Desertcart
Explore

Description

    • Imported from USA.
    Review ------ "Domino Perez and Rachel González-Martin have assembled a dynamic and eclectic collection that urges us to see, hear, and place race and racialized representations beyond stereotypical, silenced, and sedentary subjectivities. Engaging the contemporary social politics of race in television, film, music, and other performative sites, Race and Cultural Practice in Popular Culture deftly reframes, remixes, and resituates discourse on folklore and pop culture to usher in nuanced understandings and challenging conversations befitting who we are and where we may be going as local and global creators, consumers, and critics of the popular." (Dustin Tahmahkera author of Tribal Television: Viewing Native People in Sitcoms) "The ugly eruptions of racism and resurgent white supremacy in this 'post-racial' time are grim reminders of just how vital it is that we understand and engage the complex and contested logics of race in the United States and other settler states.
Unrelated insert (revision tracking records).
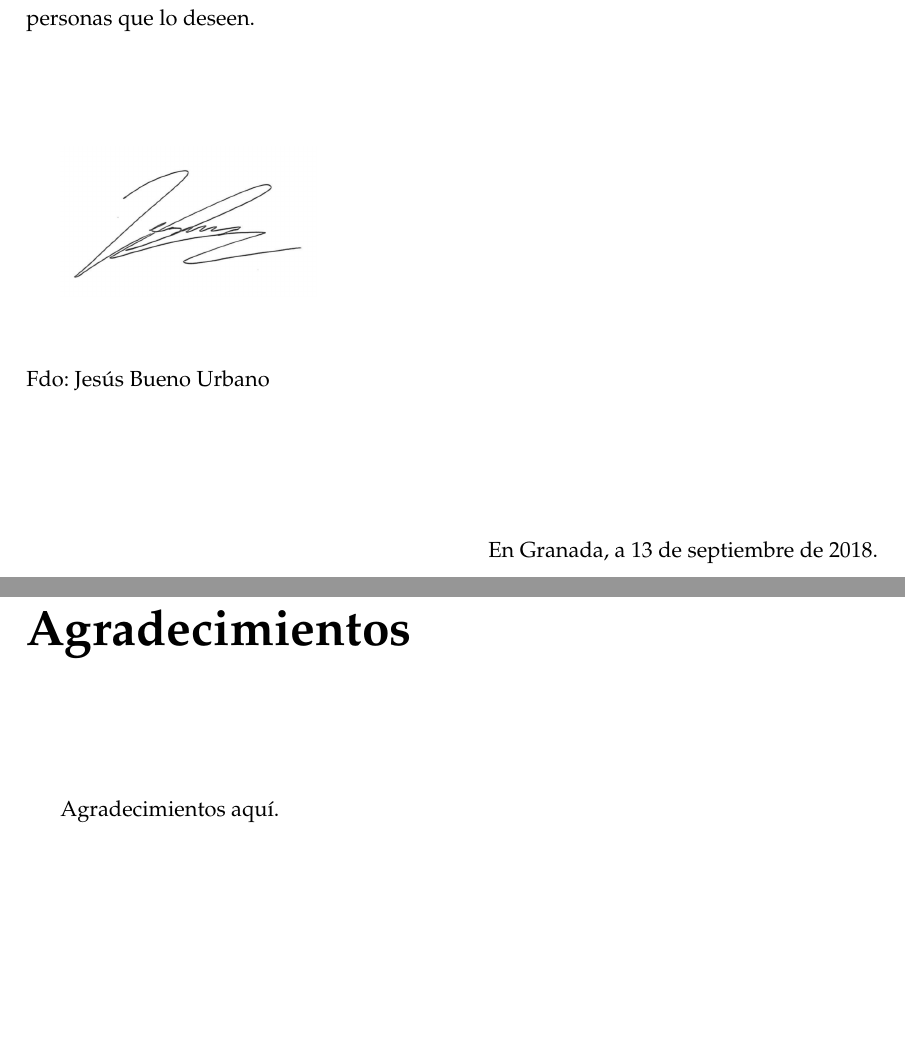
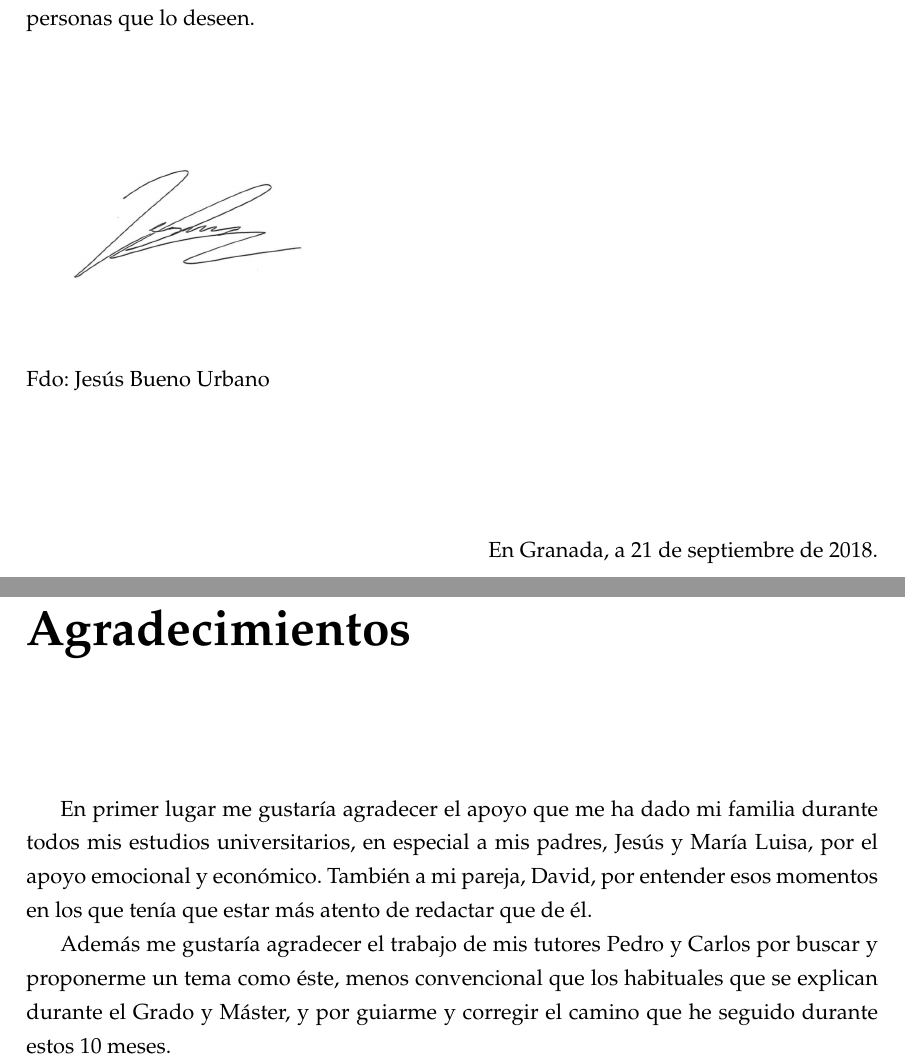
Before and after one commit to buenourbano/TFM, a LaTeX thesis (memoir/main.tex, which reads memoir/prefaces/preface.tex): two parts of pages 5 and 7 of 74, joined at a grey line, cut so that both start at the same text, the shorter picture padded with empty space. Compiled offline with pdfLaTeX.

Commit message:
Add files via upload

```diff
--- a/memoir/prefaces/preface.tex
+++ b/memoir/prefaces/preface.tex
@@ -67,7 +67,7 @@ Yo, \textbf{Jesús Bueno Urbano}, estudiante del Máster Universitario en Matem
 \vspace{2cm}
 
 \begin{flushright}
-En Granada, a \today.
+En Granada, a 21 de septiembre de 2018.
 \end{flushright}
 
 
@@ -75,4 +75,6 @@ En Granada, a \today.
 \thispagestyle{empty}
 \vspace{1cm}
 
-Agradecimientos aquí.
+En primer lugar me gustaría agradecer el apoyo que me ha dado mi familia durante todos mis estudios universitarios, en especial a mis padres, Jesús y María Luisa, por el apoyo emocional y económico. También a mi pareja, David, por entender esos momentos en los que tenía que estar más atento de redactar que de él.
+
+Además me gustaría agradecer el trabajo de mis tutores Pedro y Carlos por buscar y proponerme un tema como éste, menos convencional que los habituales que se explican durante el Grado y Máster, y por guiarme y corregir el camino que he seguido durante estos 10 meses.
```
Also changed, not shown: memoir/prefaces/preface.tex (2 more changed lines).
This volume is an impressive and indeed essential tool for that purpose. The editors have brought together a community of thoughtful, provocative thinkers in conversation at the crossroads of folklore, popular culture, critical theory, political action, and lived experience. Collectively and individually the contributors take race and (self-) representation seriously, in often unexpected, sometimes playful, occasionally fierce, but always compelling ways; they challenge readers to reconsider our own biases and boundaries around knowledge and cultural production, and extend the horizon of what is and can be possible in our critical conversations and embodied understandings. Race and Cultural Practice in Popular Culture offers vital, nourishing intellectual sustenance in these cruel and incurious times." (Daniel Heath Justice author of Why Indigenous Literatures Matter) Read more ( javascript:void(0) ) About the Author ---------------- DOMINO PEREZ is an associate professor of English at the University of Texas in Austin. She is the author of There Was a Woman: La Llorona from Folklore to Popular Culture. RACHEL GONZÁLEZ-MARTIN is an assistant professor of Mexican American and Latina/o studies at the University of Texas. Read more ( javascript:void(0) )
    Reviews